- **PROBLEM REQUIREMENTS**:
From the entries below, copy every line where the string "offline" appears.

[Collected data entries]

---*---

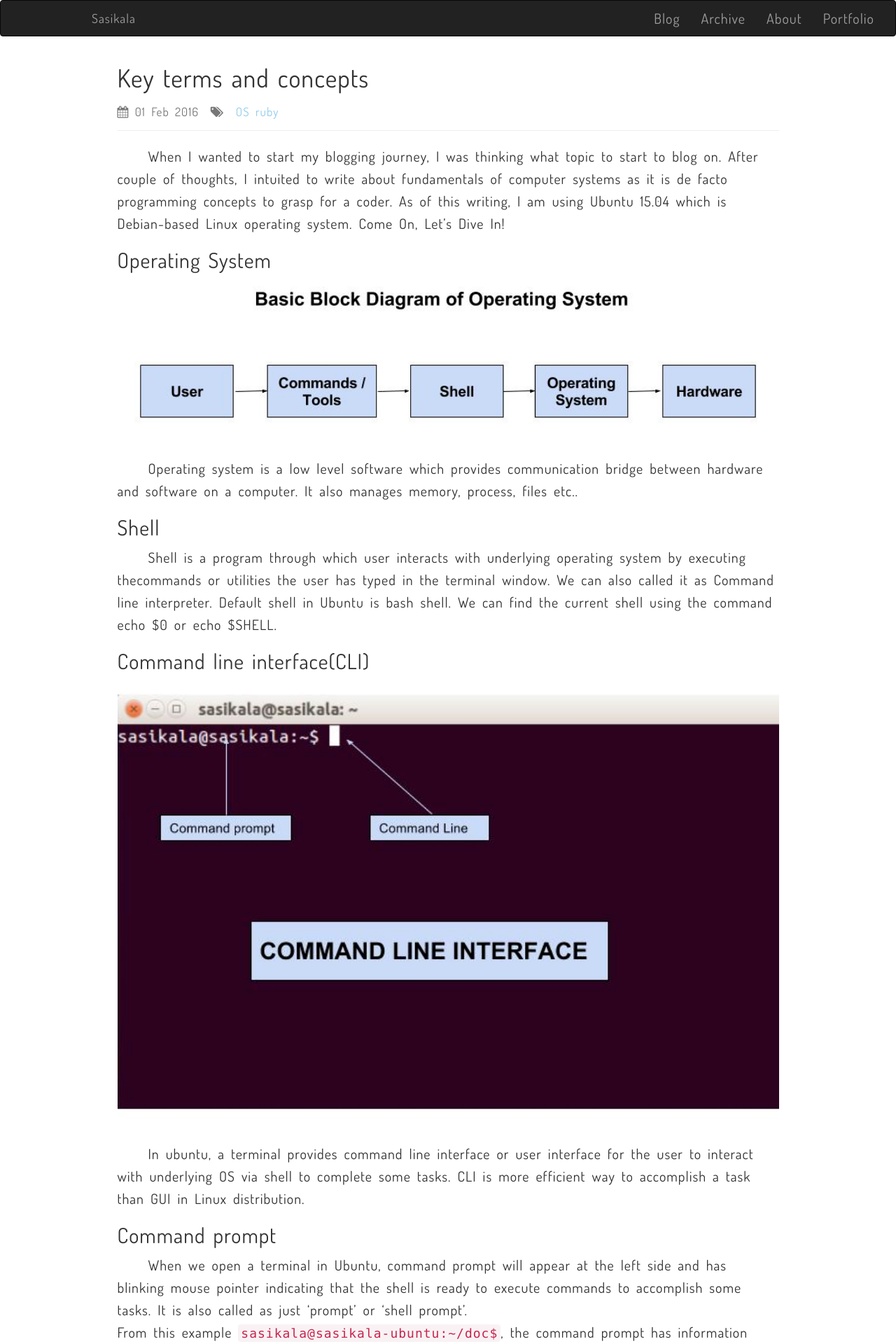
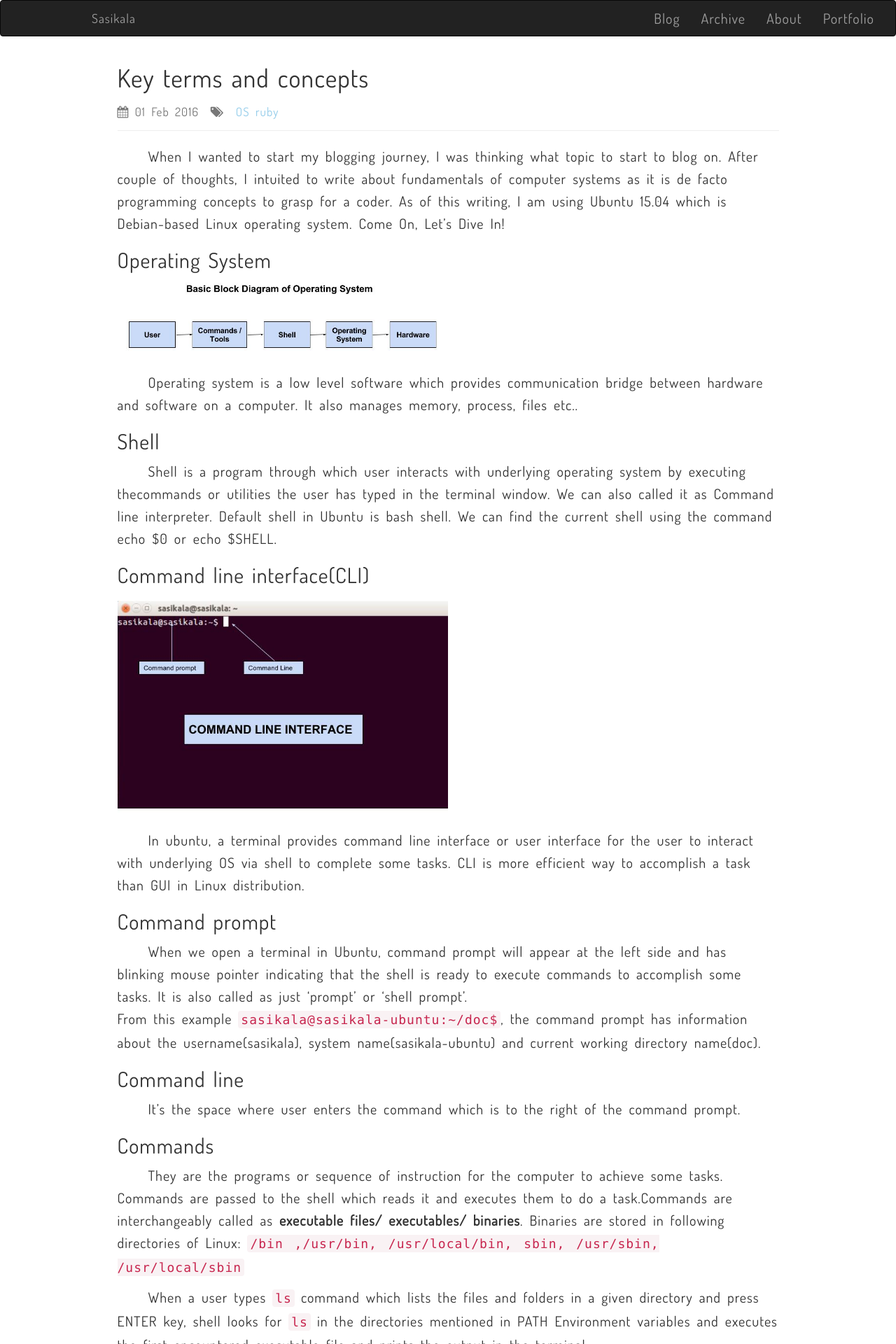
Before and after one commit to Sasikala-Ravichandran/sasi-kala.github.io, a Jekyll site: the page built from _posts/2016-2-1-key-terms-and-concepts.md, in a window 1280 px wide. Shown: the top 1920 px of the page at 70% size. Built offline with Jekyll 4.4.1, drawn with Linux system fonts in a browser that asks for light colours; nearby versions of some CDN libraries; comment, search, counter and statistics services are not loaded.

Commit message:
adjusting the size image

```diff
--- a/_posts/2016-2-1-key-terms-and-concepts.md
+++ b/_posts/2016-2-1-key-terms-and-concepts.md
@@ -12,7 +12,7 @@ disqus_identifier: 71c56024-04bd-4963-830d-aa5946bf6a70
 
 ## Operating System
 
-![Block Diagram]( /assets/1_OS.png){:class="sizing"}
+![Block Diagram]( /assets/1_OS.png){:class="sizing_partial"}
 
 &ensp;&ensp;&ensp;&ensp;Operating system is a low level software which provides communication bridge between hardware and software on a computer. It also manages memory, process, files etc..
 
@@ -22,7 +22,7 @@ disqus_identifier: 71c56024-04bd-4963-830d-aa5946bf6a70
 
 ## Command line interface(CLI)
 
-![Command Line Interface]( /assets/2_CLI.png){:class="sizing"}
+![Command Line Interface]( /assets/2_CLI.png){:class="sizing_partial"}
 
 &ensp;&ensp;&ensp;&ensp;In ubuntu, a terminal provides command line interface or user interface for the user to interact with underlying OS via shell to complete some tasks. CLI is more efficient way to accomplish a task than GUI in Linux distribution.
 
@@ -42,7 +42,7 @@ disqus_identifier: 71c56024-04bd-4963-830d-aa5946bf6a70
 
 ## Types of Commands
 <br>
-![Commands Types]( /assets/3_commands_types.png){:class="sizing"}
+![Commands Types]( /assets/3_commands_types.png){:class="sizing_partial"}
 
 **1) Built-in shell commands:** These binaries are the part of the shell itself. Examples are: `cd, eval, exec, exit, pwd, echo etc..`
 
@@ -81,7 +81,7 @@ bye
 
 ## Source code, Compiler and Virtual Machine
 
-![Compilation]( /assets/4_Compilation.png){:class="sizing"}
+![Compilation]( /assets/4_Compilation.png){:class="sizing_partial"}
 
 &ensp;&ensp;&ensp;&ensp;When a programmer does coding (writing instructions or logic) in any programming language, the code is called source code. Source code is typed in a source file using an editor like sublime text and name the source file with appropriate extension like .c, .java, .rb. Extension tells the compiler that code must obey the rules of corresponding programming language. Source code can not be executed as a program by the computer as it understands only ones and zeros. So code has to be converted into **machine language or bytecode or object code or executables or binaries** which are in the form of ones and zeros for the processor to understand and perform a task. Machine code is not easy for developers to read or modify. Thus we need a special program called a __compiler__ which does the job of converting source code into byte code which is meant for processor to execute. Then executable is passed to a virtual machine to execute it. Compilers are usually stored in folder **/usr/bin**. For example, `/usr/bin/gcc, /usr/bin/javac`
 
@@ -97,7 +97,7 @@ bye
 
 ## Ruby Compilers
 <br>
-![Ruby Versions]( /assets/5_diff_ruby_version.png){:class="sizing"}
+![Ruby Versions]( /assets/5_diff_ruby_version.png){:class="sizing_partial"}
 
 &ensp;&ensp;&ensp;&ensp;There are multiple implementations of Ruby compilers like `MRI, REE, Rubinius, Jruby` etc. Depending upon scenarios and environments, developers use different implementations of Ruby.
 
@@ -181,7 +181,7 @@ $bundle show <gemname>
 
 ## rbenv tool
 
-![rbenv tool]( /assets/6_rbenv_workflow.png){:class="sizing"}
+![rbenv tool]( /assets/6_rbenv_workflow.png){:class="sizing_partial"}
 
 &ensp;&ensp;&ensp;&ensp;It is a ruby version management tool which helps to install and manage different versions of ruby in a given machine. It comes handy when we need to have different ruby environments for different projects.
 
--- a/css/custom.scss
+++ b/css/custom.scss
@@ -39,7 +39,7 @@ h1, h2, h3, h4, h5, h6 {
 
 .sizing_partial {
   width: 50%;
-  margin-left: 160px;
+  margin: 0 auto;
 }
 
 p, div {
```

---*---

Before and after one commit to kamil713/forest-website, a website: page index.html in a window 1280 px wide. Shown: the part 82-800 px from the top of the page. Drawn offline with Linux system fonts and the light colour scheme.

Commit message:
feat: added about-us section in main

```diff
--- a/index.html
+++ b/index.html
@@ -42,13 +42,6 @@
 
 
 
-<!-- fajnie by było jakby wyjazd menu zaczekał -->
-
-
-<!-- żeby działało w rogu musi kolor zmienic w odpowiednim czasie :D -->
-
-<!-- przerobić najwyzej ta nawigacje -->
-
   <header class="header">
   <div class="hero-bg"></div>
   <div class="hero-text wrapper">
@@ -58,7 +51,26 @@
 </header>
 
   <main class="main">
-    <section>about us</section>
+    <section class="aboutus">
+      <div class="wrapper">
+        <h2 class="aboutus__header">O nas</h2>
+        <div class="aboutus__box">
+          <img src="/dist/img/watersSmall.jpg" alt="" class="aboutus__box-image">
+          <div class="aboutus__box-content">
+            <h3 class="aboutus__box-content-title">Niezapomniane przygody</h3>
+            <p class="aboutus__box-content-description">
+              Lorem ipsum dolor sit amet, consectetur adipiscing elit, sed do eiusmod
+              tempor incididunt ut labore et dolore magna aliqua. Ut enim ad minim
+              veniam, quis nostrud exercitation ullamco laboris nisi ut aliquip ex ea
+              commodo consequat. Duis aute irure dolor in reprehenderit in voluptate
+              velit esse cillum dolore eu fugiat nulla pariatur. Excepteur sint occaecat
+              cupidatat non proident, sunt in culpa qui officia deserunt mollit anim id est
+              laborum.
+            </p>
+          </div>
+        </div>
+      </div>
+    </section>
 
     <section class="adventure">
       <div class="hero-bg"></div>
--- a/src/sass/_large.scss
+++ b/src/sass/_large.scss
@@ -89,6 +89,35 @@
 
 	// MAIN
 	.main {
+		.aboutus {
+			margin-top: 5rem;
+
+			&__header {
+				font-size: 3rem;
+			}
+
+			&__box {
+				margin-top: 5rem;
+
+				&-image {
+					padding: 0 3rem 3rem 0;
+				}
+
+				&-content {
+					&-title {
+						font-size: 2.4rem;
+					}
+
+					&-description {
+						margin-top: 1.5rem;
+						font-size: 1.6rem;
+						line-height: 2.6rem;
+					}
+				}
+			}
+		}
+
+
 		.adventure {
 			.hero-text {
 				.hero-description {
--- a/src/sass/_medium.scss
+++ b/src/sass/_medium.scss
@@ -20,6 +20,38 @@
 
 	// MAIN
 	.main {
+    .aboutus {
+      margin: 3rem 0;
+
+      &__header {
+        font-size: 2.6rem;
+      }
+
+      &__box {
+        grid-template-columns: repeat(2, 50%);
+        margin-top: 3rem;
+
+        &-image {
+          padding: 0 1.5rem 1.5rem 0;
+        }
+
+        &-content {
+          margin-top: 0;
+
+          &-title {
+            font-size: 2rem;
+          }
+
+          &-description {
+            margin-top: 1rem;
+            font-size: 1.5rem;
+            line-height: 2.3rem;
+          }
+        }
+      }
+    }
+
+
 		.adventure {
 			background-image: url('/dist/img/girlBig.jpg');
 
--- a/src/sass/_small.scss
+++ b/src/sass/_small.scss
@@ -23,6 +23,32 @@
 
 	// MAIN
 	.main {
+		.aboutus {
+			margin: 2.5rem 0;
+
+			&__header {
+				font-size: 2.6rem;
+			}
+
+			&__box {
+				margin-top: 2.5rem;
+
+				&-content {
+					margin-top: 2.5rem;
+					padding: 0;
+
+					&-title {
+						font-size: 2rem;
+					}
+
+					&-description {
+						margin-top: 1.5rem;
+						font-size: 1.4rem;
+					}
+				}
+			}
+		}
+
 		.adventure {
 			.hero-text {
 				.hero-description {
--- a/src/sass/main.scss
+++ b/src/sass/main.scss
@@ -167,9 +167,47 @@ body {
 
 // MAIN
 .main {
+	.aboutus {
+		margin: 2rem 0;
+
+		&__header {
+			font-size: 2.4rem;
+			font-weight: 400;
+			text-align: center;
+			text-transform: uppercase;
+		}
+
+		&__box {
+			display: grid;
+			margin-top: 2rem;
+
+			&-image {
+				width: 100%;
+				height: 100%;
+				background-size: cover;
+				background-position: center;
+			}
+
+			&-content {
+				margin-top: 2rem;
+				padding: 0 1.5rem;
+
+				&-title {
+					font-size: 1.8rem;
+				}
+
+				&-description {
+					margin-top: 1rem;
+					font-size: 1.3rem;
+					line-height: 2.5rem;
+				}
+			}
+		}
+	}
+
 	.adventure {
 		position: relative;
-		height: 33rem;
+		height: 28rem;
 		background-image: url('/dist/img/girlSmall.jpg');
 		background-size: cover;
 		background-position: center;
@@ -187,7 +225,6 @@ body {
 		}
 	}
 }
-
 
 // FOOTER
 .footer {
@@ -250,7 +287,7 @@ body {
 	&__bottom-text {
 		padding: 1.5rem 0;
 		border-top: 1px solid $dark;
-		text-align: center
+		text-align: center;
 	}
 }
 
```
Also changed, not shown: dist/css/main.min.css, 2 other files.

---*---

- **ANSWER**:
Before and after one commit to Sasikala-Ravichandran/sasi-kala.github.io, a Jekyll site: the page built from _posts/2016-2-1-key-terms-and-concepts.md, in a window 1280 px wide. Shown: the top 1920 px of the page at 70% size. Built offline with Jekyll 4.4.1, drawn with Linux system fonts in a browser that asks for light colours; nearby versions of some CDN libraries; comment, search, counter and statistics services are not loaded.
Before and after one commit to kamil713/forest-website, a website: page index.html in a window 1280 px wide. Shown: the part 82-800 px from the top of the page. Drawn offline with Linux system fonts and the light colour scheme.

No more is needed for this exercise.